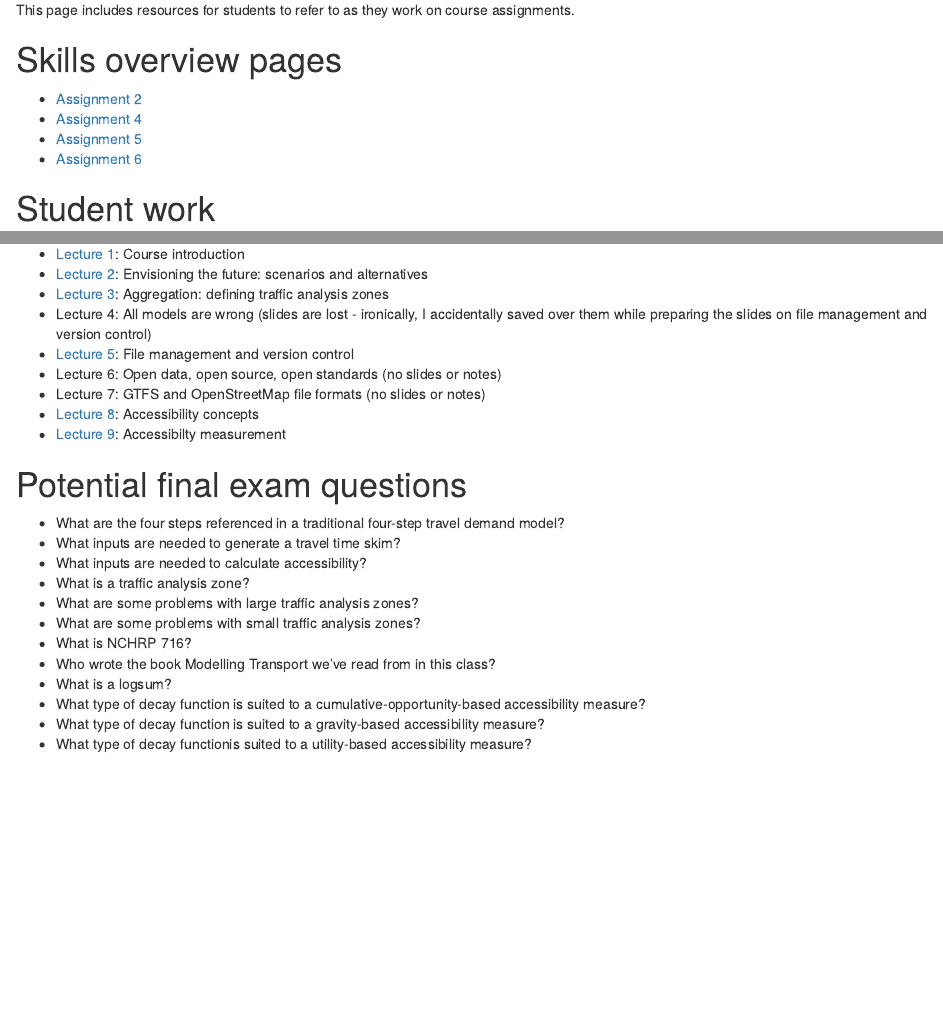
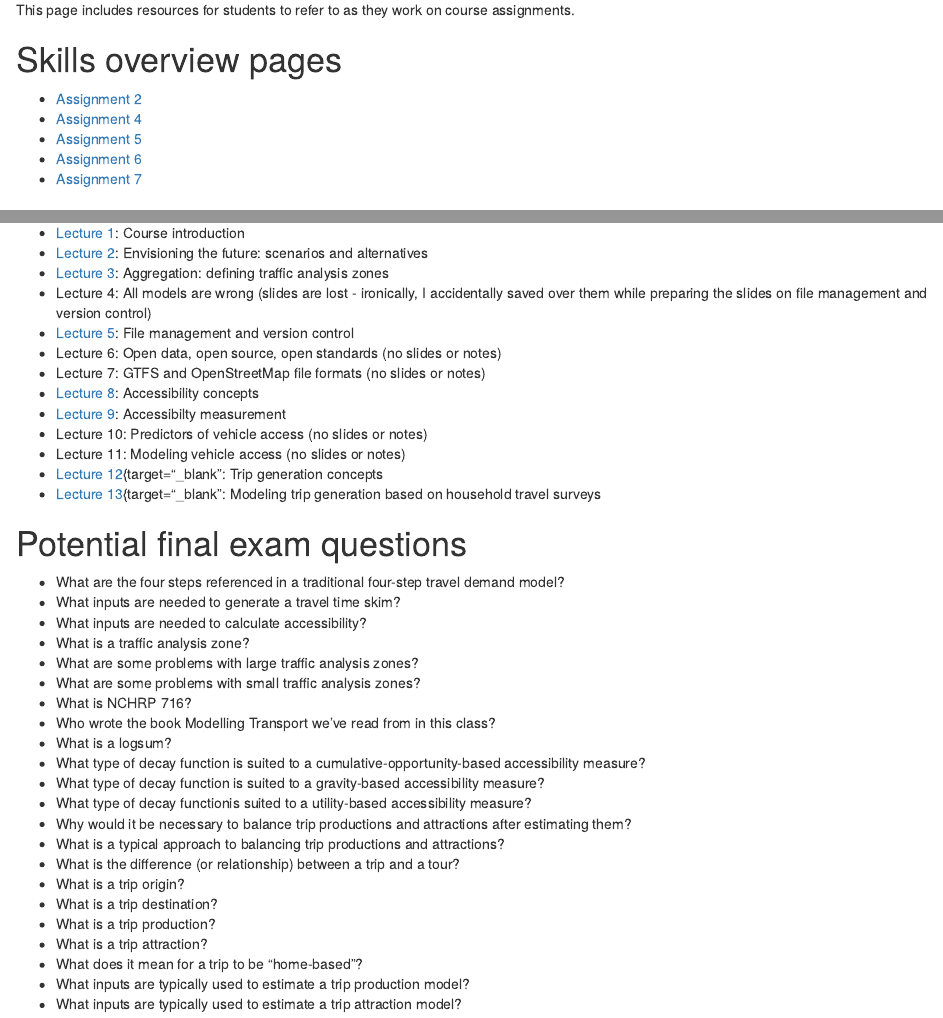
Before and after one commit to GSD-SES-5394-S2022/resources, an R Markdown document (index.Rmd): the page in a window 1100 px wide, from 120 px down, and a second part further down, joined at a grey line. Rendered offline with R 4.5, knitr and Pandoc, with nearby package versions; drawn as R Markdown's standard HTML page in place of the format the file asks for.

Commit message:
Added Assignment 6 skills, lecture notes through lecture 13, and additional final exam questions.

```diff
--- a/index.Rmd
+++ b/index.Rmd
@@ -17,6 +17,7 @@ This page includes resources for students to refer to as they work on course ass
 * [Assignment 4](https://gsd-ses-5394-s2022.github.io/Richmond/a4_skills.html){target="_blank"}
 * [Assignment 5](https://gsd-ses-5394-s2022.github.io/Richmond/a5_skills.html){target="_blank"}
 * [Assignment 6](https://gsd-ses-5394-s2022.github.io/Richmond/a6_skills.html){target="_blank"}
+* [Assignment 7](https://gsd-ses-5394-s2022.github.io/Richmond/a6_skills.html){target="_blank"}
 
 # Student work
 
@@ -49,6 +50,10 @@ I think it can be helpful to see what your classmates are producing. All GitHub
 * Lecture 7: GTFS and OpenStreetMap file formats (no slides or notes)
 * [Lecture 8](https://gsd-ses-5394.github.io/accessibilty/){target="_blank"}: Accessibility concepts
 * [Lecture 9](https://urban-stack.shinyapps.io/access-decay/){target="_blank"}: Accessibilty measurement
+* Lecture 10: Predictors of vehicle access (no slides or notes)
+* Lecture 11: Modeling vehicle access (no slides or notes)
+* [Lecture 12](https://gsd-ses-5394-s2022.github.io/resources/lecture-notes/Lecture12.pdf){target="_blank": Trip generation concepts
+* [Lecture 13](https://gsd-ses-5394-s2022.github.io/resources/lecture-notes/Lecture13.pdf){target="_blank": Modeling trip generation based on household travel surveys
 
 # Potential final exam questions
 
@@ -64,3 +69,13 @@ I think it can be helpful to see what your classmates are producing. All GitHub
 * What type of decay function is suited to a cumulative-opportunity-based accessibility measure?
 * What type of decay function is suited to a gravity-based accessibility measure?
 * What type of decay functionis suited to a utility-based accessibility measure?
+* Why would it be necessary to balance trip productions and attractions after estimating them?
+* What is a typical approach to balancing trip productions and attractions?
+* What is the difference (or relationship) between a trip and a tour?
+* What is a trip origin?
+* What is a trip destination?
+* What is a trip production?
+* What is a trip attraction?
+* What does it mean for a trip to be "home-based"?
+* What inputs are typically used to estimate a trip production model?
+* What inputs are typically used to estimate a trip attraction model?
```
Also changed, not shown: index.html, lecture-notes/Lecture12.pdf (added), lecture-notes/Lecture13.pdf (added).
===
**REQUIRED ACTION:**
For each line in the data above that contains the string "notes", extract the line.

**RESULT FOR THIS EXERCISE:**
Added Assignment 6 skills, lecture notes through lecture 13, and additional final exam questions.
 * Lecture 7: GTFS and OpenStreetMap file formats (no slides or notes)
+* Lecture 10: Predictors of vehicle access (no slides or notes)
+* Lecture 11: Modeling vehicle access (no slides or notes)
+* [Lecture 12](https://gsd-ses-5394-s2022.github.io/resources/lecture-notes/Lecture12.pdf){target="_blank": Trip generation concepts
+* [Lecture 13](https://gsd-ses-5394-s2022.github.io/resources/lecture-notes/Lecture13.pdf){target="_blank": Modeling trip generation based on household travel surveys
Also changed, not shown: index.html, lecture-notes/Lecture12.pdf (added), lecture-notes/Lecture13.pdf (added).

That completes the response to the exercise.